Medieval Aisled Hall
The Medieval Hall of the Manor of Mellor
The existing Mellor Hall has a Date stone inscribed 1691 and the earliest recorded date given in Cameron as 1670.
We knew, however, that a earlier Hall at Mellor had been mentioned in records of the late 14th century. At some time and for some reason therefore the Lords of the Manor of Mellor had decided to build their new Manor House on a different site.
It was not until 2006 that excavation discovered the position of this original manor, revealing the postpits of the Medieval Aisled Hall
and associated Medieval Pottery
from that period, right beside the Church, in the grounds of what became the Church Inn and Eventually the Old Vicarage. The centre of the Medieval Hamlet of Mellor was indeed found to be the busy crossroads on the hilltop.
The archaeological story however began back in 2001
, when an attempt to find a palisade slot behind the deep ditch (Trench 1) led instead to the discovery of a pit cut into the sandstone bedrock. The pit was 1.2 m in diameter and 0.7 m deep, with a central fill 0.4 m wide. There was speculation that this was an Iron Age storage pit, later used as a post-hole, or had been made by Romans as the base of a signal station.
, we returned to the area, which lies between the Old Vicarage vegetable garden and Mellor Church on the western end of the site, partly to open a longer section of the defensive ditch and its palisade slot and partly to investigate the mystery of the post-hole. Trench 35 showed that the post-hole found in 2001 was one of a line of five spaced about 3 m apart in a line running SSW. All these features were roughly circular, from 0.8 to 1.2 m across and 0.1 to 0.5 m deep. The differences in size and shape probably reflect how easy or difficult it had been to cut into the plated bed-rock as well as structural needs.
Half-sections showed a clear darker fill were the posts had stood surrounded by a stone filled packing layer. Trench 33 revealed two similar post-holes were found in a parallel alignment 6 m to the West and a third at right angles 2 m further away.
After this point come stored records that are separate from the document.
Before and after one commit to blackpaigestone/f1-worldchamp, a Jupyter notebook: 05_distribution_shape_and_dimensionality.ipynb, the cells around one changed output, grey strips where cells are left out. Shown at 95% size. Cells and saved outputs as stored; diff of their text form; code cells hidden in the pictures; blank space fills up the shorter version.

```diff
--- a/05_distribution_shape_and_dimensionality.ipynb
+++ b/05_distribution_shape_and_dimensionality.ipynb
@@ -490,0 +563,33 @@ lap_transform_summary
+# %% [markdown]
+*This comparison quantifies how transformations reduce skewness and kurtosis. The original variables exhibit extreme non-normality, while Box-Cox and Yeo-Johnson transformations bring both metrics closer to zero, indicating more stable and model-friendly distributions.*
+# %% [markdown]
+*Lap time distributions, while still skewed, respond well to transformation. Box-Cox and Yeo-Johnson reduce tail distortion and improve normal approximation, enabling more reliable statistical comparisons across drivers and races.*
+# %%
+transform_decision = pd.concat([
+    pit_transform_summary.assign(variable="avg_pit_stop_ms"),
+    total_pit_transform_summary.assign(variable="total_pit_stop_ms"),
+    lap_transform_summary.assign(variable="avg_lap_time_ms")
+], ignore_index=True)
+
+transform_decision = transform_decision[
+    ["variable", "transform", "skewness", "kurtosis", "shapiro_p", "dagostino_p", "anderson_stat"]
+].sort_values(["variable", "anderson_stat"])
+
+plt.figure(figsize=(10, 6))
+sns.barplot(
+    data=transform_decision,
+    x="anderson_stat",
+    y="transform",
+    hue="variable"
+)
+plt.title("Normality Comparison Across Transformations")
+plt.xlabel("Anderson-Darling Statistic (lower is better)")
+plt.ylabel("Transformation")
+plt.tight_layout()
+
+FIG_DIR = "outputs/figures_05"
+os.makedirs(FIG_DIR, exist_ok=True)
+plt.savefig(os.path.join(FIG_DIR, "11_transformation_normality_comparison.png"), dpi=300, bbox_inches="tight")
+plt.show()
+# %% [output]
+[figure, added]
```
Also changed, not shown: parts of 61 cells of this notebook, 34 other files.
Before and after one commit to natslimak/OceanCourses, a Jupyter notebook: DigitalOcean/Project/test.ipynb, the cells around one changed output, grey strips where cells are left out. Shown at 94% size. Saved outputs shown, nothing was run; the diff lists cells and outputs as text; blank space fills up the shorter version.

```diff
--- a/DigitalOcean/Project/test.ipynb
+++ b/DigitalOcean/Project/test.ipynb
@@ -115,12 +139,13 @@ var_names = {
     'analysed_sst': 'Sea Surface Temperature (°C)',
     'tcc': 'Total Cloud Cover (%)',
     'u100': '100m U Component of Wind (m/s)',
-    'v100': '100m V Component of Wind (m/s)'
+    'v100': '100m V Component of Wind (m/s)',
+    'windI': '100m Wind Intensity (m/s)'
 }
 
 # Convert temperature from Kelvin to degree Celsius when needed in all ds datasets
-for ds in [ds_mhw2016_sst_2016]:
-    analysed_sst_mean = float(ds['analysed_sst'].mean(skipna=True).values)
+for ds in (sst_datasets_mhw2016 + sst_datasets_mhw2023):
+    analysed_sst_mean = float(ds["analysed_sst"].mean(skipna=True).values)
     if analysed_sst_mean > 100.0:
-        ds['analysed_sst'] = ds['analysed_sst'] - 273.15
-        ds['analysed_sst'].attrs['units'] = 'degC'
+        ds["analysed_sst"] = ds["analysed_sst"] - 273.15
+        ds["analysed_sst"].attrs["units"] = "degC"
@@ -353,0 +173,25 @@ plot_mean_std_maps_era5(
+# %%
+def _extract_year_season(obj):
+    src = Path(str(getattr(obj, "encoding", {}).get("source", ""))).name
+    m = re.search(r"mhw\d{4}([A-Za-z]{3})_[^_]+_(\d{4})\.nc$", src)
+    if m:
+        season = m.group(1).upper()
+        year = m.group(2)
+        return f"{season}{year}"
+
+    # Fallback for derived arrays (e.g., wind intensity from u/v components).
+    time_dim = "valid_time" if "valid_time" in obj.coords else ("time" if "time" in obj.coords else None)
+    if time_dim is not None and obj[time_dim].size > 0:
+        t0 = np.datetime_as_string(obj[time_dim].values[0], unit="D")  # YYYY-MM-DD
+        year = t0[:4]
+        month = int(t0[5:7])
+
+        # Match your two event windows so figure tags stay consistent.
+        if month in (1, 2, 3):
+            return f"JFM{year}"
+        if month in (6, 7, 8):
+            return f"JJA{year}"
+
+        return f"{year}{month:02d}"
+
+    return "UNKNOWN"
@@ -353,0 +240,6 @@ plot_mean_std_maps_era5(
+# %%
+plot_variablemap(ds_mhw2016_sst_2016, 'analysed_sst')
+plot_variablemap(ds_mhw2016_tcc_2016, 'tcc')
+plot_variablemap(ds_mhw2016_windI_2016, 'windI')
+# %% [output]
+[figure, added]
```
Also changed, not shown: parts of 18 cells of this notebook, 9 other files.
In Trench 34, two more were found 6 m to the South, but on a different line to those in Trench 35.
Pottery from the packing of the posthole place the building of the hall sometime between the late 11th-13th centuries, and from the postpipe itself dating the closure of the hall to the 15th century.
This page is currently under reconstruction - Further information to follow shortly
Read about the excavation of the Medieval Aisled Hall in the 2005 Academic Report
, 2006 Academic Report
and the 2007 Academic Report
Read an article on the archaeology of the Hall
submitted by Jonathan Day written jointly by himself and his late father, Dr Philip Day
Joanathan also suggested a very informative resource
containing descriptions, schematics, details on who built what and when, and where such halls are known to exist